● **PROBLEM**: Would you please write out the records below exactly as they appear?
━━━━━ INPUT
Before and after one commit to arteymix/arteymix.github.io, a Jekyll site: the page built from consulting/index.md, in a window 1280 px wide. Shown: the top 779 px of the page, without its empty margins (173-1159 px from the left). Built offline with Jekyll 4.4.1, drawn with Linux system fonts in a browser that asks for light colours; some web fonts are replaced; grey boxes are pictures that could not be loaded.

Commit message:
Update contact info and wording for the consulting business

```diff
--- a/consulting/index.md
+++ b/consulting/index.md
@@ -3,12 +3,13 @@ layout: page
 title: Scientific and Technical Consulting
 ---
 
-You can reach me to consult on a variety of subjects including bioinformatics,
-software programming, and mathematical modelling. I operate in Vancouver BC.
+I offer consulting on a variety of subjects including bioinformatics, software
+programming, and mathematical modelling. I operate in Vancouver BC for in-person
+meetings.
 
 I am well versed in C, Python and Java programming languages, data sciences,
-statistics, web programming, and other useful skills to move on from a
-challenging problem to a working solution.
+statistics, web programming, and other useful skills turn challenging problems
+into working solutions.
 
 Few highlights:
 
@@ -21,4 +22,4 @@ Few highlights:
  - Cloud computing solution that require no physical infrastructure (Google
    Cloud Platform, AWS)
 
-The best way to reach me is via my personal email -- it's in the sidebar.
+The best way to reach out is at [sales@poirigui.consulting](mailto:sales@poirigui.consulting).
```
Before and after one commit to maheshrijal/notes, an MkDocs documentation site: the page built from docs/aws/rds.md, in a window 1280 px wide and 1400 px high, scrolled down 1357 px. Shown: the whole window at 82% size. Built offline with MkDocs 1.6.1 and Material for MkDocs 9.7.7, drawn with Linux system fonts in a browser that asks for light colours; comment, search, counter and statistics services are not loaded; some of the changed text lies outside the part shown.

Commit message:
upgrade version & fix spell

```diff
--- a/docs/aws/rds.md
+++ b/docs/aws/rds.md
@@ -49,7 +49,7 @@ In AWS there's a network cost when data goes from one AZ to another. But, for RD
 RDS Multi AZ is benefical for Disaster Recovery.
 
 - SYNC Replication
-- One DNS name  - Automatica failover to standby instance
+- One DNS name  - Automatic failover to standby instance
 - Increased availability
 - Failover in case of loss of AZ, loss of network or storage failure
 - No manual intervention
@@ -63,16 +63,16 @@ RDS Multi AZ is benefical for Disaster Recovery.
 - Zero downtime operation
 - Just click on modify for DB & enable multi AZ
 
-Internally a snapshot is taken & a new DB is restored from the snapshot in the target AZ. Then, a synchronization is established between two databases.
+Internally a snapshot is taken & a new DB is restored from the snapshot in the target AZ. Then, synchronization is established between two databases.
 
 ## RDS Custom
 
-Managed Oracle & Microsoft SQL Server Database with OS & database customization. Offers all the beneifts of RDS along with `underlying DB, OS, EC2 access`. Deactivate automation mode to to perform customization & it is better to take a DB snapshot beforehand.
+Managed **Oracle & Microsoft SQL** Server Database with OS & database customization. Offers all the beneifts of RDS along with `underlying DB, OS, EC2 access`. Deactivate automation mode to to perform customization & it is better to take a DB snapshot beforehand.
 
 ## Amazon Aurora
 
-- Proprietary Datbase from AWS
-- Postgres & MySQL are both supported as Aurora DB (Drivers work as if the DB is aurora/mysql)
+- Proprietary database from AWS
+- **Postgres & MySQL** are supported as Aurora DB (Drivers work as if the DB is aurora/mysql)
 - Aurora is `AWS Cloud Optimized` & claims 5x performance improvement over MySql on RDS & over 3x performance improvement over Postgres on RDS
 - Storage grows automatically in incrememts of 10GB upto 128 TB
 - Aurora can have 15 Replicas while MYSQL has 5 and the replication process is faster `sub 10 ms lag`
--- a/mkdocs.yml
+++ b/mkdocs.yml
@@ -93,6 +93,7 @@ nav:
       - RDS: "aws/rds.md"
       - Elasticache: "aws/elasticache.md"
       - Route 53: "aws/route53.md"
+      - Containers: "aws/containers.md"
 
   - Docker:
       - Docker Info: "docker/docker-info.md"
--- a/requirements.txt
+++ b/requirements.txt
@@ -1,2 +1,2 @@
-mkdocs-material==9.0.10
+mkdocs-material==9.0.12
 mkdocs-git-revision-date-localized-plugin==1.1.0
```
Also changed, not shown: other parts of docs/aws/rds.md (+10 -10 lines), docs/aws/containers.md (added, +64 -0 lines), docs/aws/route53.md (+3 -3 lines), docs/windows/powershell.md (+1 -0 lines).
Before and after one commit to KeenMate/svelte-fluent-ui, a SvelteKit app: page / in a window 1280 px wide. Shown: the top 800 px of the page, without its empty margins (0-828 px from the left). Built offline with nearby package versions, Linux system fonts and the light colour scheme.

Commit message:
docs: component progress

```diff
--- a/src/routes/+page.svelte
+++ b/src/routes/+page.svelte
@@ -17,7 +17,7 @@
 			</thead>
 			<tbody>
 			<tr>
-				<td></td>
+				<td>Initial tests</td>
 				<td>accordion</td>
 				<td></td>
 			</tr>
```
━━━━━━━━━━
● **TASK SOLUTION**:
Before and after one commit to arteymix/arteymix.github.io, a Jekyll site: the page built from consulting/index.md, in a window 1280 px wide. Shown: the top 779 px of the page, without its empty margins (173-1159 px from the left). Built offline with Jekyll 4.4.1, drawn with Linux system fonts in a browser that asks for light colours; some web fonts are replaced; grey boxes are pictures that could not be loaded.

Commit message:
Update contact info and wording for the consulting business

```diff
--- a/consulting/index.md
+++ b/consulting/index.md
@@ -3,12 +3,13 @@ layout: page
 title: Scientific and Technical Consulting
 ---
 
-You can reach me to consult on a variety of subjects including bioinformatics,
-software programming, and mathematical modelling. I operate in Vancouver BC.
+I offer consulting on a variety of subjects including bioinformatics, software
+programming, and mathematical modelling. I operate in Vancouver BC for in-person
+meetings.
 
 I am well versed in C, Python and Java programming languages, data sciences,
-statistics, web programming, and other useful skills to move on from a
-challenging problem to a working solution.
+statistics, web programming, and other useful skills turn challenging problems
+into working solutions.
 
 Few highlights:
 
@@ -21,4 +22,4 @@ Few highlights:
  - Cloud computing solution that require no physical infrastructure (Google
    Cloud Platform, AWS)
 
-The best way to reach me is via my personal email -- it's in the sidebar.
+The best way to reach out is at [sales@poirigui.consulting](mailto:sales@poirigui.consulting).
```
Before and after one commit to maheshrijal/notes, an MkDocs documentation site: the page built from docs/aws/rds.md, in a window 1280 px wide and 1400 px high, scrolled down 1357 px. Shown: the whole window at 82% size. Built offline with MkDocs 1.6.1 and Material for MkDocs 9.7.7, drawn with Linux system fonts in a browser that asks for light colours; comment, search, counter and statistics services are not loaded; some of the changed text lies outside the part shown.

Commit message:
upgrade version & fix spell

```diff
--- a/docs/aws/rds.md
+++ b/docs/aws/rds.md
@@ -49,7 +49,7 @@ In AWS there's a network cost when data goes from one AZ to another. But, for RD
 RDS Multi AZ is benefical for Disaster Recovery.
 
 - SYNC Replication
-- One DNS name  - Automatica failover to standby instance
+- One DNS name  - Automatic failover to standby instance
 - Increased availability
 - Failover in case of loss of AZ, loss of network or storage failure
 - No manual intervention
@@ -63,16 +63,16 @@ RDS Multi AZ is benefical for Disaster Recovery.
 - Zero downtime operation
 - Just click on modify for DB & enable multi AZ
 
-Internally a snapshot is taken & a new DB is restored from the snapshot in the target AZ. Then, a synchronization is established between two databases.
+Internally a snapshot is taken & a new DB is restored from the snapshot in the target AZ. Then, synchronization is established between two databases.
 
 ## RDS Custom
 
-Managed Oracle & Microsoft SQL Server Database with OS & database customization. Offers all the beneifts of RDS along with `underlying DB, OS, EC2 access`. Deactivate automation mode to to perform customization & it is better to take a DB snapshot beforehand.
+Managed **Oracle & Microsoft SQL** Server Database with OS & database customization. Offers all the beneifts of RDS along with `underlying DB, OS, EC2 access`. Deactivate automation mode to to perform customization & it is better to take a DB snapshot beforehand.
 
 ## Amazon Aurora
 
-- Proprietary Datbase from AWS
-- Postgres & MySQL are both supported as Aurora DB (Drivers work as if the DB is aurora/mysql)
+- Proprietary database from AWS
+- **Postgres & MySQL** are supported as Aurora DB (Drivers work as if the DB is aurora/mysql)
 - Aurora is `AWS Cloud Optimized` & claims 5x performance improvement over MySql on RDS & over 3x performance improvement over Postgres on RDS
 - Storage grows automatically in incrememts of 10GB upto 128 TB
 - Aurora can have 15 Replicas while MYSQL has 5 and the replication process is faster `sub 10 ms lag`
--- a/mkdocs.yml
+++ b/mkdocs.yml
@@ -93,6 +93,7 @@ nav:
       - RDS: "aws/rds.md"
       - Elasticache: "aws/elasticache.md"
       - Route 53: "aws/route53.md"
+      - Containers: "aws/containers.md"
 
   - Docker:
       - Docker Info: "docker/docker-info.md"
--- a/requirements.txt
+++ b/requirements.txt
@@ -1,2 +1,2 @@
-mkdocs-material==9.0.10
+mkdocs-material==9.0.12
 mkdocs-git-revision-date-localized-plugin==1.1.0
```
Also changed, not shown: other parts of docs/aws/rds.md (+10 -10 lines), docs/aws/containers.md (added, +64 -0 lines), docs/aws/route53.md (+3 -3 lines), docs/windows/powershell.md (+1 -0 lines).
Before and after one commit to KeenMate/svelte-fluent-ui, a SvelteKit app: page / in a window 1280 px wide. Shown: the top 800 px of the page, without its empty margins (0-828 px from the left). Built offline with nearby package versions, Linux system fonts and the light colour scheme.

Commit message:
docs: component progress

```diff
--- a/src/routes/+page.svelte
+++ b/src/routes/+page.svelte
@@ -17,7 +17,7 @@
 			</thead>
 			<tbody>
 			<tr>
-				<td></td>
+				<td>Initial tests</td>
 				<td>accordion</td>
 				<td></td>
 			</tr>
```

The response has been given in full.